Original Article Here by peg1014
When you see Professor of Music Theory and Composition Jonathan Santore walking around town, he’s likely not just getting fresh air. The co-leader of Plymouth State’s Visual and Performing Arts Academic Unit is probably creating music in his mind, or maybe planning coursework for a newly approved BA program in digital music production and entrepreneurship.
“We all picture composers with a quill pen, sitting at a piano, but I do my best composing when I’m walking,” he says. “I tell my students that everyone has a voice recorder app on their phone and to use it in composing. If I have a piece going, I walk more, pacing around, using my own voice app.”
For 28 years, Santore has been forming Plymouth State students’ perceptions about composition and musical structure, and training students’ ears. He has also worked earnestly on his own compositions, creating pieces like “Two Letters of Sulpicia,” which he wrote in 2011 for students Jennifer Fijal-Brevik ’11, a mezzo-soprano, and Molly Finkel ’12, a bassoonist.
Not long after the piece was performed, an artistic collaborator with ties to PSU, Emily Jaworski Koriath, asked Santore if he was interested in offering her a digital piece for a new album she was creating. Santore proposed transforming “Two Letters” into a piece with electronic accompaniment; the successful result is on Koriath’s new Naxos release, “These Distances Between Us,” recently reviewed in Opera News.
Santore was thrilled to be mentioned in the esteemed, traditional publication, especially in the context of digital composition, as it dovetails so well with the new musical era that he plans to focus on when the new Cluster major debuts this fall. “This recognition signals where we need to be,” he says. “Those of us who come from the traditional acoustic background need to bring acoustic and digital music practice together and not have one bend to the will of the other but acknowledge they each exist.”
Through his work in creating the new degree offering, Santore is responding to many musicians of today—digital-first musicians, who may not know how to read music but certainly know how to create rich orchestral sound, with a range of instruments via digital audio workstations on computers.

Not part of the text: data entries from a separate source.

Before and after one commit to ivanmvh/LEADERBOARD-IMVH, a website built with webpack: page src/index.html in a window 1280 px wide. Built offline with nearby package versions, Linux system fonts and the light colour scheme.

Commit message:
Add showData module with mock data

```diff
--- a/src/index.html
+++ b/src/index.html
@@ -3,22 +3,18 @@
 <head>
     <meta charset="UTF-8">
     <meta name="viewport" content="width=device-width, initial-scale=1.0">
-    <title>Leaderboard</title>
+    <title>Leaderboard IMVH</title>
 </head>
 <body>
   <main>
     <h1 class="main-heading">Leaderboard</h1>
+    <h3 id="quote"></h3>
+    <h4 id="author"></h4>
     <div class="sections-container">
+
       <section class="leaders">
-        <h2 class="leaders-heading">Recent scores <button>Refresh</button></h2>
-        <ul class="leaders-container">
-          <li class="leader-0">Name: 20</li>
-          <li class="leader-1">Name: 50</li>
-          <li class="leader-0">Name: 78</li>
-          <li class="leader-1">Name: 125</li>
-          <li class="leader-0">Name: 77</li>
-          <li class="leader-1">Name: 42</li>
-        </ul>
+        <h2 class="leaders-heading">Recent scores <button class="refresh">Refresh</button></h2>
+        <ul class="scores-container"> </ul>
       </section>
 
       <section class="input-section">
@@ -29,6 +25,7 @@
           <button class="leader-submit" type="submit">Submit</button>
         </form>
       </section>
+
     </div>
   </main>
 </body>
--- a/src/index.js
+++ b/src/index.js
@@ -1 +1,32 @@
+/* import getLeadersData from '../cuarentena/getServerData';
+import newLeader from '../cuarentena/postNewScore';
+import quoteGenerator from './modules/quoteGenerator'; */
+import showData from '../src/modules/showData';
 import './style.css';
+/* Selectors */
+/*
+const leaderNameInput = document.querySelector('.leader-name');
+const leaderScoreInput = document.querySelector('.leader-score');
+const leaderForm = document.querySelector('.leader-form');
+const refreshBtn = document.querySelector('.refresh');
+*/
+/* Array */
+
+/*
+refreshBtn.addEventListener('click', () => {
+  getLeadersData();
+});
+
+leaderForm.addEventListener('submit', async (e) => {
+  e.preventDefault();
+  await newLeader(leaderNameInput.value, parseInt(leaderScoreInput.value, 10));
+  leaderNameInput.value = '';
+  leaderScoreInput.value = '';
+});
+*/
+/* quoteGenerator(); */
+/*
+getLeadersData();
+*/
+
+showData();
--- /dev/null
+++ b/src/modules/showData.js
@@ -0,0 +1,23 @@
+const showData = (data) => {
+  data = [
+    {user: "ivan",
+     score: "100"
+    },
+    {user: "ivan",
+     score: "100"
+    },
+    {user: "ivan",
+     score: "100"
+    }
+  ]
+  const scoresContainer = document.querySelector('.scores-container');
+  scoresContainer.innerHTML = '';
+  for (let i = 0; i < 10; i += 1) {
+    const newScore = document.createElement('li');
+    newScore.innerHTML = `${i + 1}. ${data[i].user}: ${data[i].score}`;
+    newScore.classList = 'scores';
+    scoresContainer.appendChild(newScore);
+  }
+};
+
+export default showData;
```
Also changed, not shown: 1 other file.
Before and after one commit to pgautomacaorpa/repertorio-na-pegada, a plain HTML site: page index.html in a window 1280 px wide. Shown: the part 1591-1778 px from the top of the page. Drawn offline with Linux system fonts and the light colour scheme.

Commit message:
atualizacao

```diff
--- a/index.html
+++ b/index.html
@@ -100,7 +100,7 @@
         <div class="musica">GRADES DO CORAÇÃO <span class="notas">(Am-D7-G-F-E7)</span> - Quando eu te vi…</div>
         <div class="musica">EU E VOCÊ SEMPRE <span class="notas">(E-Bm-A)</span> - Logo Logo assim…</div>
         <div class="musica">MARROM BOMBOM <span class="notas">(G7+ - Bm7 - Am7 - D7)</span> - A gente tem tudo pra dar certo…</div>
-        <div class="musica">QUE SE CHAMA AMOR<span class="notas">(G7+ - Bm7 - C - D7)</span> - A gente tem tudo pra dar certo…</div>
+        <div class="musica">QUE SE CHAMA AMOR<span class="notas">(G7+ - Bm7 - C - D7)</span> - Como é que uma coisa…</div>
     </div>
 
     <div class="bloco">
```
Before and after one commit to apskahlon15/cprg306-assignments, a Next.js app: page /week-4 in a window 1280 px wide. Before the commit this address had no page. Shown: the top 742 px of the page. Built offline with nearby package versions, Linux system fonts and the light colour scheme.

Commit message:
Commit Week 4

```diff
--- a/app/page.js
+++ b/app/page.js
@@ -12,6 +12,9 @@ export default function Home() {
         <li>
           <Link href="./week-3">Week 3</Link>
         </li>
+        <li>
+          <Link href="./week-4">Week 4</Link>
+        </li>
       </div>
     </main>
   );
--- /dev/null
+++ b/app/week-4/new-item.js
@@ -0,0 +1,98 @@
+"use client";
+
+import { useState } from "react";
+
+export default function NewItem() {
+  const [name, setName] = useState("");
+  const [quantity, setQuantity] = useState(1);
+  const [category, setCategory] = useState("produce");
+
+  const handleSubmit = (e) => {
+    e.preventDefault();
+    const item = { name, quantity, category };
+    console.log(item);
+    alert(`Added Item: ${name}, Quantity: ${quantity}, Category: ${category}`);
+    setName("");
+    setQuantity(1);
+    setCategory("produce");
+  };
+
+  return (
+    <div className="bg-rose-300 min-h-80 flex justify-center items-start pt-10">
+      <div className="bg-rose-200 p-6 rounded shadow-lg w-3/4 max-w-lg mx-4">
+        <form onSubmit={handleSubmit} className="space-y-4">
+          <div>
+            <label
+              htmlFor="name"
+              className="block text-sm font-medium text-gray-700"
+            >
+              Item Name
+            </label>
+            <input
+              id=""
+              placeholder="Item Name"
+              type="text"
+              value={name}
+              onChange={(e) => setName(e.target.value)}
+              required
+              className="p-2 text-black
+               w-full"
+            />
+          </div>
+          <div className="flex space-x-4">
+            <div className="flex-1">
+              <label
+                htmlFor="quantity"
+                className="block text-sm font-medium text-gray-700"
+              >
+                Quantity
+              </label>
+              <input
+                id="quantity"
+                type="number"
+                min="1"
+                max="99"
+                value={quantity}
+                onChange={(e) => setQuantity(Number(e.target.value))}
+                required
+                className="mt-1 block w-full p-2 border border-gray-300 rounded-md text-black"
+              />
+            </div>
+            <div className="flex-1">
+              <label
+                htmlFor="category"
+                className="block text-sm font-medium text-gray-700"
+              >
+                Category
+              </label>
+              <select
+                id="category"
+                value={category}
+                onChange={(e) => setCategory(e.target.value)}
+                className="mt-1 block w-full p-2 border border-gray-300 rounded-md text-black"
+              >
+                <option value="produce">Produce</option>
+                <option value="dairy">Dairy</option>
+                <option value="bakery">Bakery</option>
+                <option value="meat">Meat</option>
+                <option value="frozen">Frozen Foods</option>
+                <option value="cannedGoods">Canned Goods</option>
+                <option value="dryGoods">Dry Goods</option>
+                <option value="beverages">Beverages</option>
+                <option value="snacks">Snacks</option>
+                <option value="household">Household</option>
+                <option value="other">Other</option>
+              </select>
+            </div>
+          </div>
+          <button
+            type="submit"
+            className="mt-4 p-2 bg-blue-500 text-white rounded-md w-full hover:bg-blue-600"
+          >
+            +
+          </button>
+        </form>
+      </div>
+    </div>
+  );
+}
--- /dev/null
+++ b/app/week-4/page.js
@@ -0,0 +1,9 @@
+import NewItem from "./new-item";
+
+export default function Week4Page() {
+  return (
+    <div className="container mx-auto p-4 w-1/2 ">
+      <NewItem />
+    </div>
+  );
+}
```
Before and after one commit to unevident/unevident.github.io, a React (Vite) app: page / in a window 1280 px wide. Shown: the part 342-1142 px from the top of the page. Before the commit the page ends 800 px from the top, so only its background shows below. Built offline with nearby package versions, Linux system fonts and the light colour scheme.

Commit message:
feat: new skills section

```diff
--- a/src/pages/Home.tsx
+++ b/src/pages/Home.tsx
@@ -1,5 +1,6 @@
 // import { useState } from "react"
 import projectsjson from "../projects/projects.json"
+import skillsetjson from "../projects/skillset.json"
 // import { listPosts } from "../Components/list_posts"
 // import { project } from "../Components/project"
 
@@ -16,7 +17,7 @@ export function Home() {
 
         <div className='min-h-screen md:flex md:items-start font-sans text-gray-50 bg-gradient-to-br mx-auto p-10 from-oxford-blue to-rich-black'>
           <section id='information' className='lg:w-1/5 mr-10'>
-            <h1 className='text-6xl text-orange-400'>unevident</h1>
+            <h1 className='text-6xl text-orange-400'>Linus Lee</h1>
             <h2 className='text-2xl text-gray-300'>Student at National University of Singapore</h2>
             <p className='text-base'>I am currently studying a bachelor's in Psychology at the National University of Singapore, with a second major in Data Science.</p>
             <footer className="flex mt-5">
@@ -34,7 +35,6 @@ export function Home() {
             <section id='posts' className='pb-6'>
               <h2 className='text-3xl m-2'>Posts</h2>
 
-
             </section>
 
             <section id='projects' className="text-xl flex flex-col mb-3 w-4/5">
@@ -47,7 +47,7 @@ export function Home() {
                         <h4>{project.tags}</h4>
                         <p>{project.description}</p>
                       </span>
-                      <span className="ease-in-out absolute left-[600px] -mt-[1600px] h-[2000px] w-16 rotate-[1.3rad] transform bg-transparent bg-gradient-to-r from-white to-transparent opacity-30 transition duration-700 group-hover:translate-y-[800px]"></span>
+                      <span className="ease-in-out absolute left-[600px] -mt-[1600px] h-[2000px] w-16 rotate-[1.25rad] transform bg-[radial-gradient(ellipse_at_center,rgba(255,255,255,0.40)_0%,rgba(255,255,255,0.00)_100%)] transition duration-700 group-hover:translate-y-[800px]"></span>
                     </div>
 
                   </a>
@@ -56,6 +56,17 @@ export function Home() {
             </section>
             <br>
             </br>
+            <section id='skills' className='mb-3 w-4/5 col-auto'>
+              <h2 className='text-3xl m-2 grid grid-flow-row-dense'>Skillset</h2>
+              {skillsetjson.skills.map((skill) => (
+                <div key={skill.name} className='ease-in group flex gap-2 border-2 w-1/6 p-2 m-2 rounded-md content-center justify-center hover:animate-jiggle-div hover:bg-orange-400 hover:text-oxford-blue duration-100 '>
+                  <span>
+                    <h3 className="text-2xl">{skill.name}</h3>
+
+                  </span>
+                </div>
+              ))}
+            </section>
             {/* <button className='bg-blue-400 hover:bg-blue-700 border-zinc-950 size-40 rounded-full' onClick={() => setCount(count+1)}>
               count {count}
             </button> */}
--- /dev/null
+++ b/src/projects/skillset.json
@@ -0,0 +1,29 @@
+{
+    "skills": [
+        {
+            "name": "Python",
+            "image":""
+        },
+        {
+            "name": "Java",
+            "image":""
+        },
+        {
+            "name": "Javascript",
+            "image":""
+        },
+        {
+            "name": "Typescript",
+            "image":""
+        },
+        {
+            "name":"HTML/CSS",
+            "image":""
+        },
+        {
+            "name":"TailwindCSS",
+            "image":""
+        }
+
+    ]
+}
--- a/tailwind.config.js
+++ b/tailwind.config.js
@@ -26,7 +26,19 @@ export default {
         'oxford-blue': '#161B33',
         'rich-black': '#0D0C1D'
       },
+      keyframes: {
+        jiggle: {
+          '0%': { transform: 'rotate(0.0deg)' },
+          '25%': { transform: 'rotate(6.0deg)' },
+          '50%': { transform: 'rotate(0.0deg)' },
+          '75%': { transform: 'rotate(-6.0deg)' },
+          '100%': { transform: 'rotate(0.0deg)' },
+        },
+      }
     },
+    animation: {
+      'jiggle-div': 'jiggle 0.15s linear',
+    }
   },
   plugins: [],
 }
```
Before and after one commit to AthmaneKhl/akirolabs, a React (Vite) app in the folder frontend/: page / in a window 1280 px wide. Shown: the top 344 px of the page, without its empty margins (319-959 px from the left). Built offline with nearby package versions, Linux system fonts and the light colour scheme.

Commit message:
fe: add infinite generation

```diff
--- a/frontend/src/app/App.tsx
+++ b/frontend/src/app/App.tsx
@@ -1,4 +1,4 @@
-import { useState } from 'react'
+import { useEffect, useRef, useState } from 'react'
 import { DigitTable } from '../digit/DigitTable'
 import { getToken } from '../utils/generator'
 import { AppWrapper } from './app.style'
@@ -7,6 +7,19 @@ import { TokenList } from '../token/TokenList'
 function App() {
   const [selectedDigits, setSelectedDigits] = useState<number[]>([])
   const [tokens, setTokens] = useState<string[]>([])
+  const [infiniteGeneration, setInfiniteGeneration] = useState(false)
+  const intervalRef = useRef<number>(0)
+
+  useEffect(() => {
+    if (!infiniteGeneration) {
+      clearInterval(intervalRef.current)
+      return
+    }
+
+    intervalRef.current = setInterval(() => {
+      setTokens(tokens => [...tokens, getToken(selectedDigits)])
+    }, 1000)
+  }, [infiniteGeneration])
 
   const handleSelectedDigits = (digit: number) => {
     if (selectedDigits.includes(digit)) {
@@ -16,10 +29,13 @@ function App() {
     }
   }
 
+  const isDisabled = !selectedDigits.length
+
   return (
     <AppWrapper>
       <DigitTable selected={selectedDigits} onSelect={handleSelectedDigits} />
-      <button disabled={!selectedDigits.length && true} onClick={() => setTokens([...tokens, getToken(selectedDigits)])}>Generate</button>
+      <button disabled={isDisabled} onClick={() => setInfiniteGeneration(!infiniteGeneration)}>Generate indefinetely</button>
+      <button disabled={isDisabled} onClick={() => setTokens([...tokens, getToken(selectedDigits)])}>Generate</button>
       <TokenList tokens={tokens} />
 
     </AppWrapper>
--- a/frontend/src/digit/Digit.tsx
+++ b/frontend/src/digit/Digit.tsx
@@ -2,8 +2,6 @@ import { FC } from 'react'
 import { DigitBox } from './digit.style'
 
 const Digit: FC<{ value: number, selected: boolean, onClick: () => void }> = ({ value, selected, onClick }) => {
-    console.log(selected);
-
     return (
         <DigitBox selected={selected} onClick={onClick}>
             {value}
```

Santore believes that Opera News lends a vote in support. In its review of Santore’s work on Koriath’s album, the journal said, “The mostly low-register synthesized sounds are remarkably effective in summoning the first century BCE author’s ancient world. Set to Santore’s own free translation … both songs are by turns contemplative and ecstatic.”
Santore came to PSU with a PhD in music and a master’s in music composition, and his work has been in traditional acoustics—chorus, band, orchestra, and choral works. “My interest in digital-first musicians started about 15 years ago when students were creating complex, interesting music with little knowledge of notation,” he says. “I thought it was interesting and started exploring and getting up to speed.”
What Santore loves about composing is communicating emotion in a non-verbal way. Each semester, he teaches four to five courses. “I love to see the light come on and to help students make connections they haven’t yet made,” he says.
Recently, a young person came to see him to discuss doubts about creating music. “The student came back not long afterwards, having written a beautiful, fully formed composition, and it was amazing and delightful to find the pieces of advice I had offered were so helpful.
“I see my job as being a more experienced set of ears,” Santore continues. “I’m not interested in imposing taste or determining the criteria for what they think is good music. I’m interested in helping them develop those tools for themselves.”
Santore’s wife, Marcia, is a constant inspiration and support. When he is not spending time with her—or walking—he likes to read and play poker with friends. Music is largely front and center. “Music should always be a journey of the heart and intuition,” he says. “My goal in my teaching is to show students that their brain can help their hearts and their intuitions along in the journey.”